BEGIN
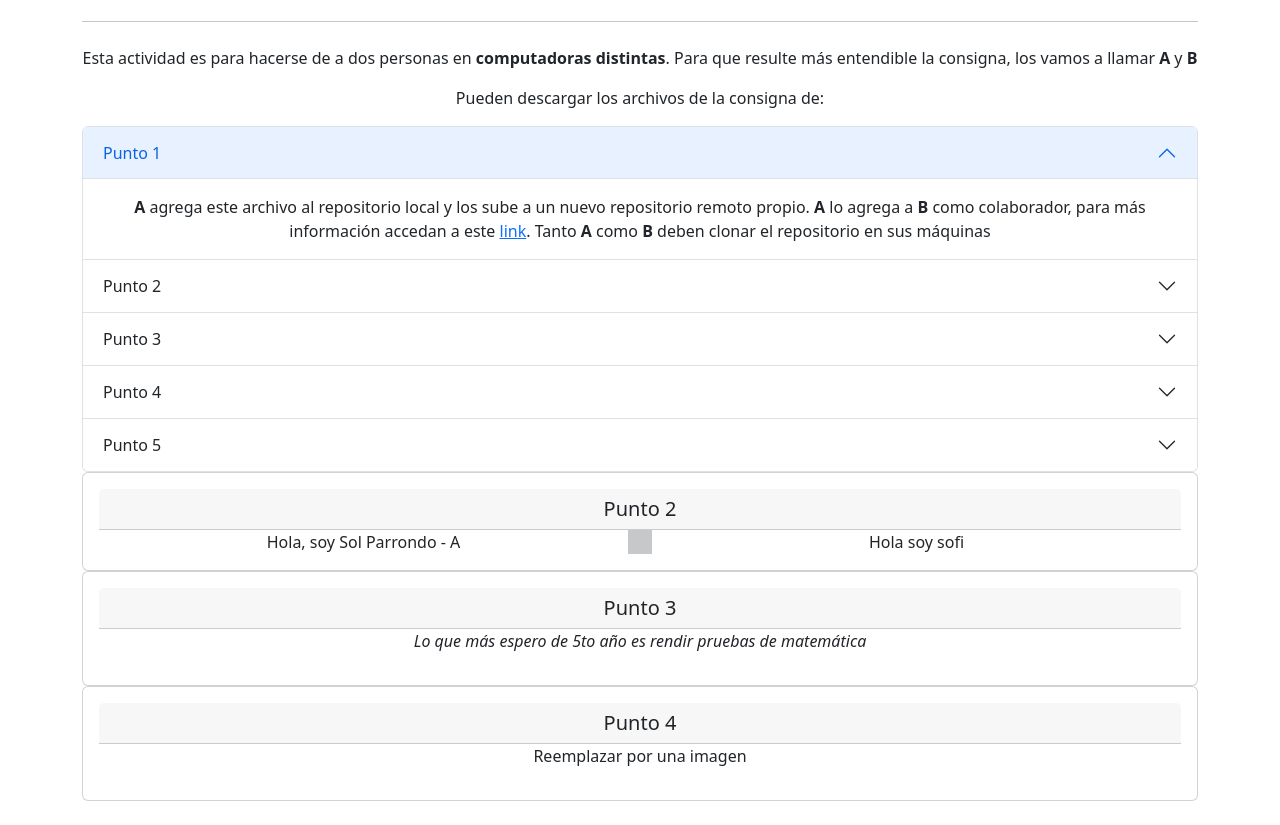
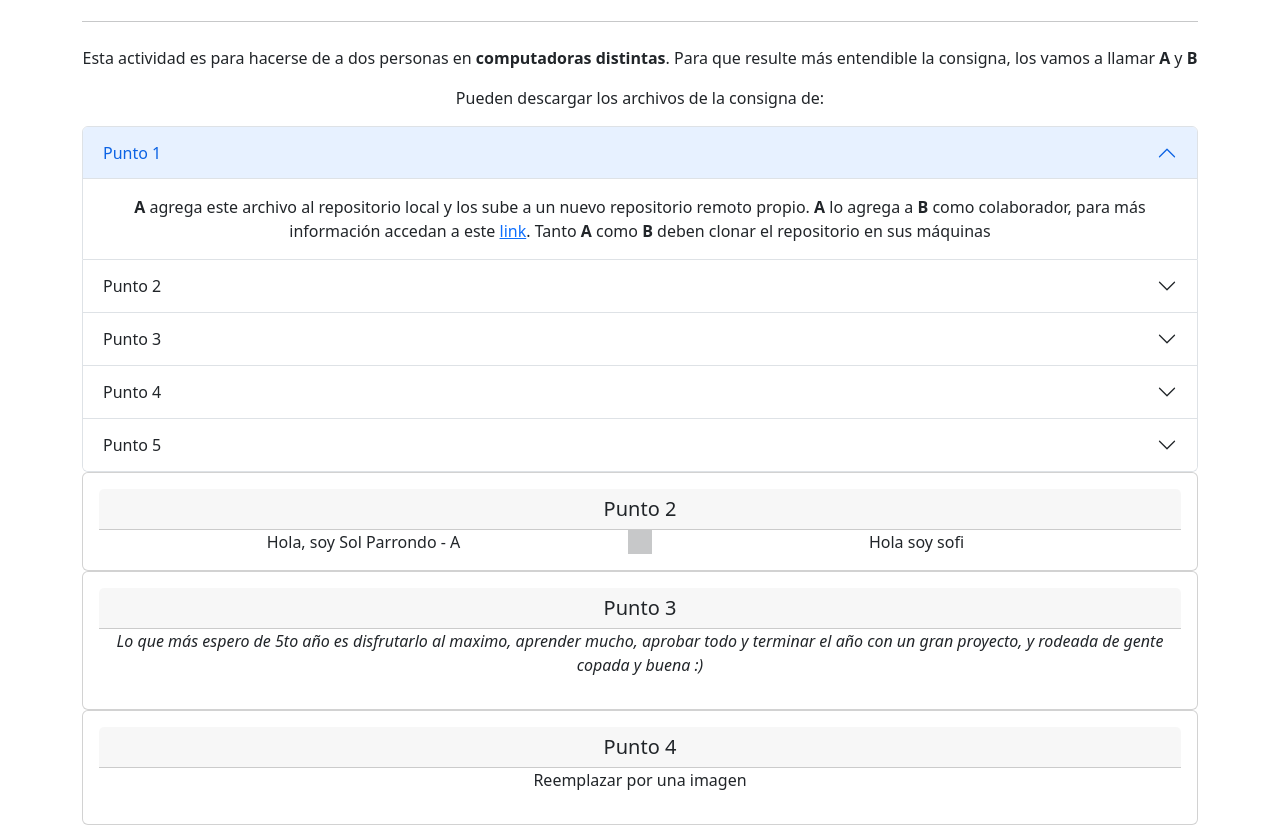
Before and after one commit to solparrondo/ejercicio1-github, a plain HTML site: page index.html in a window 1280 px wide. Shown: the part 108-933 px from the top of the page. Before the commit the page ends 909 px from the top, so only its background shows below. Drawn offline with nearby package versions, Linux system fonts and the light colour scheme.

Commit message:
added punto 3 A

```diff
--- a/index.html
+++ b/index.html
@@ -97,7 +97,7 @@
       <div class="card">
             <div class="card-body">
             <h5 class="card-header">Punto 3</h5>
-            <p><i>Lo que más espero de 5to año es rendir pruebas de matemática</i></p>
+            <p><i>Lo que más espero de 5to año es disfrutarlo al maximo, aprender mucho, aprobar todo y terminar el año con un gran proyecto, y rodeada de gente copada y buena :)</i></p>
             </div>
       </div>
       <div class="card">
```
END
TASK ITEM: Whenever the string "index" turns up in a line above, copy that line out.

TASK ANSWER:
Before and after one commit to solparrondo/ejercicio1-github, a plain HTML site: page index.html in a window 1280 px wide. Shown: the part 108-933 px from the top of the page. Before the commit the page ends 909 px from the top, so only its background shows below. Drawn offline with nearby package versions, Linux system fonts and the light colour scheme.
--- a/index.html
+++ b/index.html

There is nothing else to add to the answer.